BY CHRIS HANLY
Investment Consultant, Gary Goldberg Financial Services
Rally? Correction? Geopolitical crisis? That’s the issue with prognosticators and commentators. They make a very convincing argument to protect yourself from, or prepare for the next… the next what? It’s the “what” that they all struggle with.
For investors, this poses a very particular challenge, as so called experts forecast what might happen next, and many investors get caught up in the hype and make portfolio moves that end up hurting them, either by selling investments as markets continue to rise, or never getting back in after having sold with some good luck and timing on their side. Last month I wrote about the psychology of investing, and how easily we are all influenced by what we hear.
As I thought back about that article, I couldn’t help but think of the famed investment guru Peter Lynch. Mr. Lynch ran the Fidelity Magellan Fund, the world’s largest at the time, and amassed an impressive 11%+ annual return over his 20 year tenure – beating the S&P 500 and just about all of his peers. Yet, according to Mr. Lynch’s own calculations – as he details in his book “One Up on Wall Street,” the average investor in the Magellan Fund earned a meager 4 percent annual return. Why? Because of emotions.
Investors would listen to Wall Street gurus on CNBC or in the WSJ and determine that they could outsmart the market and market-time. Well, we all know how that worked out. Since that time, Fidelity, and many others, have conducted many more studies regarding investor performance and psychology. One set of common conclusions is that investors themselves are their own worst enemies, just as Peter Lynch described.
Moreover, it was shown that investors who work with a financial professional, an advisor, tend to reach their investment goals much more frequently than investors who try to go it alone. Since I don’t have the details of this study, I can’t tell you if it’s because investors who hire professionals outperform DIY’s or if it’s because they have more realistic goals.

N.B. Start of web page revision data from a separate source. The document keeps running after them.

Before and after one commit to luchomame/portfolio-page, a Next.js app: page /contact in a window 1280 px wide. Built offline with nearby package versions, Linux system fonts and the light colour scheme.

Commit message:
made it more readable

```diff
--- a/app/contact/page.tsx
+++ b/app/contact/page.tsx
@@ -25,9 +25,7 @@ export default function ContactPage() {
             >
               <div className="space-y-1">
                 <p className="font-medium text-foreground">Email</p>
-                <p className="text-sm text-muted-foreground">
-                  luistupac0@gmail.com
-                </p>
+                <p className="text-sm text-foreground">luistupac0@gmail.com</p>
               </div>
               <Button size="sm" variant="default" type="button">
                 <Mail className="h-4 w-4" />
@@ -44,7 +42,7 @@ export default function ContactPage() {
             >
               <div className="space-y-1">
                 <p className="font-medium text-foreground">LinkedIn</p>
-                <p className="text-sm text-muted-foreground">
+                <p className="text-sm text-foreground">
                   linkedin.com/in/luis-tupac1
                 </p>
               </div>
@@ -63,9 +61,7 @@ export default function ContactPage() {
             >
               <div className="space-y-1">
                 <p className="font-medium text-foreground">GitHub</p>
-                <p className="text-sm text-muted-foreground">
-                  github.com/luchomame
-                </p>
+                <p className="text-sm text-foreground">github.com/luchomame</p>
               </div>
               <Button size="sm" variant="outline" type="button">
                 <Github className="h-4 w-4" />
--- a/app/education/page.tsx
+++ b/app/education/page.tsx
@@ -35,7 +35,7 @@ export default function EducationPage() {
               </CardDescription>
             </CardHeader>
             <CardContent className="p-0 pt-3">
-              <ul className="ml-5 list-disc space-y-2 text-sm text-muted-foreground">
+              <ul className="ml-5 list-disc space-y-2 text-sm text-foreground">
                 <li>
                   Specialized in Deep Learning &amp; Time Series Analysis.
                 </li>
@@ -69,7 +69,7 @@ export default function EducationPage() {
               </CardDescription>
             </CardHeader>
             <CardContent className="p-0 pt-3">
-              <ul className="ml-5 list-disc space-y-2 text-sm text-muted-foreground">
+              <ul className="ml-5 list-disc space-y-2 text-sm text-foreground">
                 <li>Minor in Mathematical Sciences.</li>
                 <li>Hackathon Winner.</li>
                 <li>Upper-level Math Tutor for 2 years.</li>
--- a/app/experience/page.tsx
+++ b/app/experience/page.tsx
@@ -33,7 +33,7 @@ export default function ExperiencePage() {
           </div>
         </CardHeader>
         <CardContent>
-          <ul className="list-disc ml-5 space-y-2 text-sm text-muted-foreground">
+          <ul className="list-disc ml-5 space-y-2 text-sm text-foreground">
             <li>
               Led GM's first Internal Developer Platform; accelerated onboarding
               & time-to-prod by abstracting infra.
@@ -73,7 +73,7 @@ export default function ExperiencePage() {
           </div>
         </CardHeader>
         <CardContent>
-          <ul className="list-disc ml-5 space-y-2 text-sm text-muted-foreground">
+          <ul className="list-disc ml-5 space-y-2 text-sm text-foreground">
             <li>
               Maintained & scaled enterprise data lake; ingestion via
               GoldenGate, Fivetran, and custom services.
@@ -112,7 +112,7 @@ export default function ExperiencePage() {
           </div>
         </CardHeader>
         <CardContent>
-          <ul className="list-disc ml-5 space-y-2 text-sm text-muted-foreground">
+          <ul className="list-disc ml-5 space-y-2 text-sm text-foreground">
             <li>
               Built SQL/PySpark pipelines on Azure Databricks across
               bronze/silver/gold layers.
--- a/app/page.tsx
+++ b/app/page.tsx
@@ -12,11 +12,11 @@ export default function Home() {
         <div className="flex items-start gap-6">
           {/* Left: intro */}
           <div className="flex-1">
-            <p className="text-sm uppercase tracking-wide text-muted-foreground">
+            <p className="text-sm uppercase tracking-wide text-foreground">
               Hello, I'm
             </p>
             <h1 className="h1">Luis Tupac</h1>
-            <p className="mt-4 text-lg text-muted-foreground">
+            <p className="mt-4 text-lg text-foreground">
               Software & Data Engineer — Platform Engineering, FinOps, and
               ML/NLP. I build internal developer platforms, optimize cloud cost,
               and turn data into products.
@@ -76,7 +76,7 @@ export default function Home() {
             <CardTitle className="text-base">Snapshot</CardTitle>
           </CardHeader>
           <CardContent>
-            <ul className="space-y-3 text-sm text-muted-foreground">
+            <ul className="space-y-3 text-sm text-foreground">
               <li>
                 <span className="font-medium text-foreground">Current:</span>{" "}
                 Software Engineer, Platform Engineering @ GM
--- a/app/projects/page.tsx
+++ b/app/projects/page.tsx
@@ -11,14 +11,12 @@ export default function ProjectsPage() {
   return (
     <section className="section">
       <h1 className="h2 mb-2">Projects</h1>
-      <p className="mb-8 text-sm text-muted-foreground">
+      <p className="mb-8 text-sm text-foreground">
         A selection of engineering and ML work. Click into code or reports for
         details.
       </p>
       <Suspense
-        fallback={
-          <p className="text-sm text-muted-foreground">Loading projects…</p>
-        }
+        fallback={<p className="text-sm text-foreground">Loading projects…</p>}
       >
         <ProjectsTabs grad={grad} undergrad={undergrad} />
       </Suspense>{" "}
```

Naturally, as an investment advisor, I’m biased and believe that the quality of advice my firm and I provide has a profound impact on our client’s financial wellbeing. But you have to judge that for yourself – I challenge you to ask yourself these 2 questions: 1) Are you likely to be swayed into an investment decision because of hyperbole in the press 2) Was your last investment mistake due to an emotional reaction – if you answered yes to either, working with an investment advisor may benefit you greatly.
Christopher Hanly is an investment consultant with Gary Goldberg Financial Services in Suffern and can be reached at (845) 368-2900 ext. 247 or firstname.lastname@example.org.